Fawns: This time of year many fawns are unintentionally “kidnapped” by well meaning people. Fawns will lay in a circle with their legs tucked underneath, like a cat, and remain very still. They have no scent, so being quiet and still is their only defense. The mother will leave the fawn alone so she doesn’t attract predators to her baby. Occasionally a fawn will cry to let the mother know to come feed them, but unless the fawn is crying for hours upon end, it is probably not orphaned. If the fawn is in harm’s way, you can move it to safety nearby where the mother can find it. Please call the Aark first for instructions on how to do this.

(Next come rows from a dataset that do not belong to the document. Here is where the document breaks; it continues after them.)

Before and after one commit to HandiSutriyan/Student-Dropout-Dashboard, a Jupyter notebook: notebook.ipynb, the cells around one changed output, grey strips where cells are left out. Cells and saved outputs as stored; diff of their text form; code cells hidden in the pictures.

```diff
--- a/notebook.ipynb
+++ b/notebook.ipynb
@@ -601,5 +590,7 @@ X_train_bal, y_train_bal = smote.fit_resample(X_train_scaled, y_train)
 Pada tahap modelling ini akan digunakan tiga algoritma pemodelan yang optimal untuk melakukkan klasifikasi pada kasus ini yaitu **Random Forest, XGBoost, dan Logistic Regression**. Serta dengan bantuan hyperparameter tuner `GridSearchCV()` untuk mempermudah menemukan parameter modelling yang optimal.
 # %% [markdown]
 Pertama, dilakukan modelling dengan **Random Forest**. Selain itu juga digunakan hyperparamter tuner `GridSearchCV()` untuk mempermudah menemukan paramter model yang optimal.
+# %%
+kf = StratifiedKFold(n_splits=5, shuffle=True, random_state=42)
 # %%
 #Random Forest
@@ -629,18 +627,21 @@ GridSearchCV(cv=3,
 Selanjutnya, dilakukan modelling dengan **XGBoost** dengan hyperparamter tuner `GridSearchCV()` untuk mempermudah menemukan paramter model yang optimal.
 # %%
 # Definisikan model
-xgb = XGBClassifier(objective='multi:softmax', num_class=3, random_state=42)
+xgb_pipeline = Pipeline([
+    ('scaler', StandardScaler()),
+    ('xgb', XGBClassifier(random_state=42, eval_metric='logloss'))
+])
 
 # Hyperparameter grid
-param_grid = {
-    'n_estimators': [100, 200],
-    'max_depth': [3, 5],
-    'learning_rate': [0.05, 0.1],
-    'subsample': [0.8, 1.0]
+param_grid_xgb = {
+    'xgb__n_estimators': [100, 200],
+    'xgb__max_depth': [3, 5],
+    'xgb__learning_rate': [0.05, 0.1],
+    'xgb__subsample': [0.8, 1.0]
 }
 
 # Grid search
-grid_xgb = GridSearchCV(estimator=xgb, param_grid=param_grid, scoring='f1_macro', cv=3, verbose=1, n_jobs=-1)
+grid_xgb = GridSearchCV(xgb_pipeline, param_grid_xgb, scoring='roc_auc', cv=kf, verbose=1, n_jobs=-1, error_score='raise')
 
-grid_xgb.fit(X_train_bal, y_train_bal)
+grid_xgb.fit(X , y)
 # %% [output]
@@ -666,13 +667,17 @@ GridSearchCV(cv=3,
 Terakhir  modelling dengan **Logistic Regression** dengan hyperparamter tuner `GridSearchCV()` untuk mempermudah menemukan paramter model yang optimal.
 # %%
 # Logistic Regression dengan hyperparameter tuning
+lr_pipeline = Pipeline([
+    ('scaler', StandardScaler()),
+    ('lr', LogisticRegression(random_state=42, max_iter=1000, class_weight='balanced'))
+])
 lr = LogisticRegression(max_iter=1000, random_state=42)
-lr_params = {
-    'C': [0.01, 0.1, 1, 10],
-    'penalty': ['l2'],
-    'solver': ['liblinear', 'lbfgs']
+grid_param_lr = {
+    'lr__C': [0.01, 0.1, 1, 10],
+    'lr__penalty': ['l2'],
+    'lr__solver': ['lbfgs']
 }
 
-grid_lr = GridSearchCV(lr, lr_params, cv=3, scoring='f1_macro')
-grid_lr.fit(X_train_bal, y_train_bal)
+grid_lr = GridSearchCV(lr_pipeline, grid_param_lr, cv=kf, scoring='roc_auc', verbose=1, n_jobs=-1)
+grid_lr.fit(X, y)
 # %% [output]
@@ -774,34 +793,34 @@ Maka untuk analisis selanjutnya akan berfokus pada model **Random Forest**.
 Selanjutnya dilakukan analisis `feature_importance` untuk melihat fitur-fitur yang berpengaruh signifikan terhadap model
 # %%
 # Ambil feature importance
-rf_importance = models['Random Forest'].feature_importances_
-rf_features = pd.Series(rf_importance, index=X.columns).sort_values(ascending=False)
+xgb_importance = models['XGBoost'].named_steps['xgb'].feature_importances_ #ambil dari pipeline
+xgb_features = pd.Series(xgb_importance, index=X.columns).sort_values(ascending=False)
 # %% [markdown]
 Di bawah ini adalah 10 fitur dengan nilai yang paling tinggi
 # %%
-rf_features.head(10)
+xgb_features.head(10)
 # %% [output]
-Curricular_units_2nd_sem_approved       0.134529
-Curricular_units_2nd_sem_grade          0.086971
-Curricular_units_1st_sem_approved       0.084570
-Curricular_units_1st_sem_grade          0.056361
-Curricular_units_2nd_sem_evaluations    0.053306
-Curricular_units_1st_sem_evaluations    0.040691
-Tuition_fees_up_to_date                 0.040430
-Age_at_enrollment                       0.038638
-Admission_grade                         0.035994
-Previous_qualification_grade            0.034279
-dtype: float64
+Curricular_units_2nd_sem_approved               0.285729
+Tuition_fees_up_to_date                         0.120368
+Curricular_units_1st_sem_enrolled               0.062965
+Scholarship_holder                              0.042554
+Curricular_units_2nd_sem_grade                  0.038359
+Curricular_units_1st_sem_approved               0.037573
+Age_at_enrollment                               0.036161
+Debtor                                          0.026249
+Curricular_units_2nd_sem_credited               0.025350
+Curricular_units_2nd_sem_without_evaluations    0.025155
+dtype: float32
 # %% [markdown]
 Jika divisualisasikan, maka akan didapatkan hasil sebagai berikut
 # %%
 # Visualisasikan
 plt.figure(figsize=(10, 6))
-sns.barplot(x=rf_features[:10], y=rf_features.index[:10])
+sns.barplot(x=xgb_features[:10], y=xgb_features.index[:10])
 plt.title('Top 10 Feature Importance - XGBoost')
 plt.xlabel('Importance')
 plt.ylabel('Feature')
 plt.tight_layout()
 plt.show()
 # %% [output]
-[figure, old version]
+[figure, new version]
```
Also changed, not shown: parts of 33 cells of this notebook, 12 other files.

Bunnies: Just because you don’t see the mother rabbit with her babies does not mean they are abandoned. The mother rabbit only nurses two times per day and stays away from the nest so she doesn’t attract predators. Baby rabbits do not have a scent and won’t attract predators except by sight or sound. If you do find a baby rabbit, look around for the nest. Return the baby if possible – the mother will not care if you have touched the baby, though handling as little as possible is best. Rabbits are one of the hardest animals to rehabilitate. Unless you are absolutely sure the mother is not caring for them, please leave them in their nest. Bunnies do not take a long period of time to become independent of their mother. If you find a bunny with its ears up and eyes open, it is most likely able to be on its own.

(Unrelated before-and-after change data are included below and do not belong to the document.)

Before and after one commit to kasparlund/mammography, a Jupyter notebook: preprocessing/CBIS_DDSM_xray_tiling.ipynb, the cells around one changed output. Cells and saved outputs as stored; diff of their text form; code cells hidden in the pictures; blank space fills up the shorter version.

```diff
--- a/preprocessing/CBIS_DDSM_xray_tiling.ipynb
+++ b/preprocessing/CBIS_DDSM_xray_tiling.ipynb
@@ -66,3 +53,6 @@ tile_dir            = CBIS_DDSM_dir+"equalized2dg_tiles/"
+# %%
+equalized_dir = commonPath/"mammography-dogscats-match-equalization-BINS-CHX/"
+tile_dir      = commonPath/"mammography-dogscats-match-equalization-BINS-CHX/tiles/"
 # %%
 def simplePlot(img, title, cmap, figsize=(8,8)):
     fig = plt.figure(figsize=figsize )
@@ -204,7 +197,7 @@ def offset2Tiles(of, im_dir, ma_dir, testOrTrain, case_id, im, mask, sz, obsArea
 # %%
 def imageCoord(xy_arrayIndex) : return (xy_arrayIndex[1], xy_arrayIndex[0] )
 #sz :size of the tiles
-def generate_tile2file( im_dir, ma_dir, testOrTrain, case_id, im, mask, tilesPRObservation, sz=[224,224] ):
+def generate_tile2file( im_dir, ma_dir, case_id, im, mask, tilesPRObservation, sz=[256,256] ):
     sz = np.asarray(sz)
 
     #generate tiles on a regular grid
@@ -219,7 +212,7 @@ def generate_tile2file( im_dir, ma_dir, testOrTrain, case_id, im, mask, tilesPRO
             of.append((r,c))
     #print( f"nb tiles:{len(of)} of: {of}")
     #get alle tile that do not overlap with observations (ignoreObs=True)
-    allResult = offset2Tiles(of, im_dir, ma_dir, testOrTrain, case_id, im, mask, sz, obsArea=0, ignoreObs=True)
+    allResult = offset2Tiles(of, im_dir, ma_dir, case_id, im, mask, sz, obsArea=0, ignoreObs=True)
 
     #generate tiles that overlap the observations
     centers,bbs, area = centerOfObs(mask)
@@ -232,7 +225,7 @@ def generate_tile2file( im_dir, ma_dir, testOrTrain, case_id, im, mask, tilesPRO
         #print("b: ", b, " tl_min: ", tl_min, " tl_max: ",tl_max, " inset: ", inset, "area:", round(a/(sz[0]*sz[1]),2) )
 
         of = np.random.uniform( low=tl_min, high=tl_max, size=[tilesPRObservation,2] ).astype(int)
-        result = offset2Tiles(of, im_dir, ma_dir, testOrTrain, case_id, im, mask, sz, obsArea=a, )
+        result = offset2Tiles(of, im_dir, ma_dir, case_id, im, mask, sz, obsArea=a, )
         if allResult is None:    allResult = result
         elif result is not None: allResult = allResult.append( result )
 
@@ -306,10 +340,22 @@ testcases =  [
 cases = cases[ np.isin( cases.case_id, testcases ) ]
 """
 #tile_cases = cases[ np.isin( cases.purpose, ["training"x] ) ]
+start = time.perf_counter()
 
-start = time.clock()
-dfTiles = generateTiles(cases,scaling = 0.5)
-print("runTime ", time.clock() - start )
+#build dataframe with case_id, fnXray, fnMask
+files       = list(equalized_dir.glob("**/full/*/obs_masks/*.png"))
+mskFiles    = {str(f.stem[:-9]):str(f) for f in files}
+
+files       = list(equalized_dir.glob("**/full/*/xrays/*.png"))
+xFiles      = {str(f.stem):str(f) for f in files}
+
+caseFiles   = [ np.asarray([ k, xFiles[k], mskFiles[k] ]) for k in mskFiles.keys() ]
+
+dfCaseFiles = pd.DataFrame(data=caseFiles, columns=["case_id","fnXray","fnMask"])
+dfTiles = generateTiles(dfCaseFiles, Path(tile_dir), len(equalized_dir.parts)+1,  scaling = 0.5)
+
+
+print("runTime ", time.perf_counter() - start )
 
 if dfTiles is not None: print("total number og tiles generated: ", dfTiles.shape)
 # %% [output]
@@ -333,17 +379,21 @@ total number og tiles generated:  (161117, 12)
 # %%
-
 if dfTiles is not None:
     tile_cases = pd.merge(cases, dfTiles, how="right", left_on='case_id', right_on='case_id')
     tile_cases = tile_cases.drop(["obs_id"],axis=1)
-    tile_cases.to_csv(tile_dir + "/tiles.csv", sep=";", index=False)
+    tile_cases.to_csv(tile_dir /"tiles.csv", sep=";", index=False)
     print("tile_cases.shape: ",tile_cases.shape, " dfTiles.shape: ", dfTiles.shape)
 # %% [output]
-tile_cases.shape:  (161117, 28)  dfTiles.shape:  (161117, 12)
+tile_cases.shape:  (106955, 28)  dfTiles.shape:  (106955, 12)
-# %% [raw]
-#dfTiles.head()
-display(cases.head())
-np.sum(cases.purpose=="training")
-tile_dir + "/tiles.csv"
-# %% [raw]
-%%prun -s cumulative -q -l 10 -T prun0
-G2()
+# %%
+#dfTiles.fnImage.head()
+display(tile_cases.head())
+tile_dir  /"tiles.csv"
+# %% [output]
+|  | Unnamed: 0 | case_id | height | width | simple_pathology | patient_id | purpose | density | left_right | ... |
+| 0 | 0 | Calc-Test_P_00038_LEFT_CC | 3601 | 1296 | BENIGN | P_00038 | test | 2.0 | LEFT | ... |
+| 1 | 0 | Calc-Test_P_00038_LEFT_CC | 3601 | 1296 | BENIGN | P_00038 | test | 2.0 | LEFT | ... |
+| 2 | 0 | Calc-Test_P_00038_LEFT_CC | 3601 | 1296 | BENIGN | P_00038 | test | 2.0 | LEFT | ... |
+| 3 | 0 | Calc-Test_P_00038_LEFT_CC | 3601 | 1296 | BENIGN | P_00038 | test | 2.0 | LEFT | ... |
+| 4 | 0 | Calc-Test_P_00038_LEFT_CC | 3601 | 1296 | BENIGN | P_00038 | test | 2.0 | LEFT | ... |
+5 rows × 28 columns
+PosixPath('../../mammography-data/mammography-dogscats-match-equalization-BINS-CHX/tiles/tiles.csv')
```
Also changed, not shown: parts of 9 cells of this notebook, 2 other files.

Baby Birds: The first thing to do if you find a baby bird out of its nest is to identify its stage of development: hatchling, nestling or fledgling. Hatchlings have little to no feathers. Nestlings have a few feathers starting to come in. Fledglings are fully feathered, but their adult wing and tail feathers need to get longer. Fledglings are the closest to being fully grown and although they cannot fly, they can hop and will be flying within a day or so. If you find a fledgling, leave it alone. It will be flying in no time. Only move it if it is directly in harms way. If you find a hatchling or nestling, look around for the nest. If possible, carefully place the bird back in the nest. Although it’s best to use a glove, it is okay to handle the bird without one. The baby’s parents will not reject the bird if you have handled it as birds have a poor sense of smell. If you cannot find the nest or if it is out of reach, carefully place the bird on a small towel in a secure container and keep the bird as warm as possible. Do NOT attempt to feed the bird. Bring the baby to us as soon as possible.
Please call the Aark for advice anytime you see any wildlife that you think may need help. We can help determine if action is warranted and give you instructions on how to proceed. Thanks!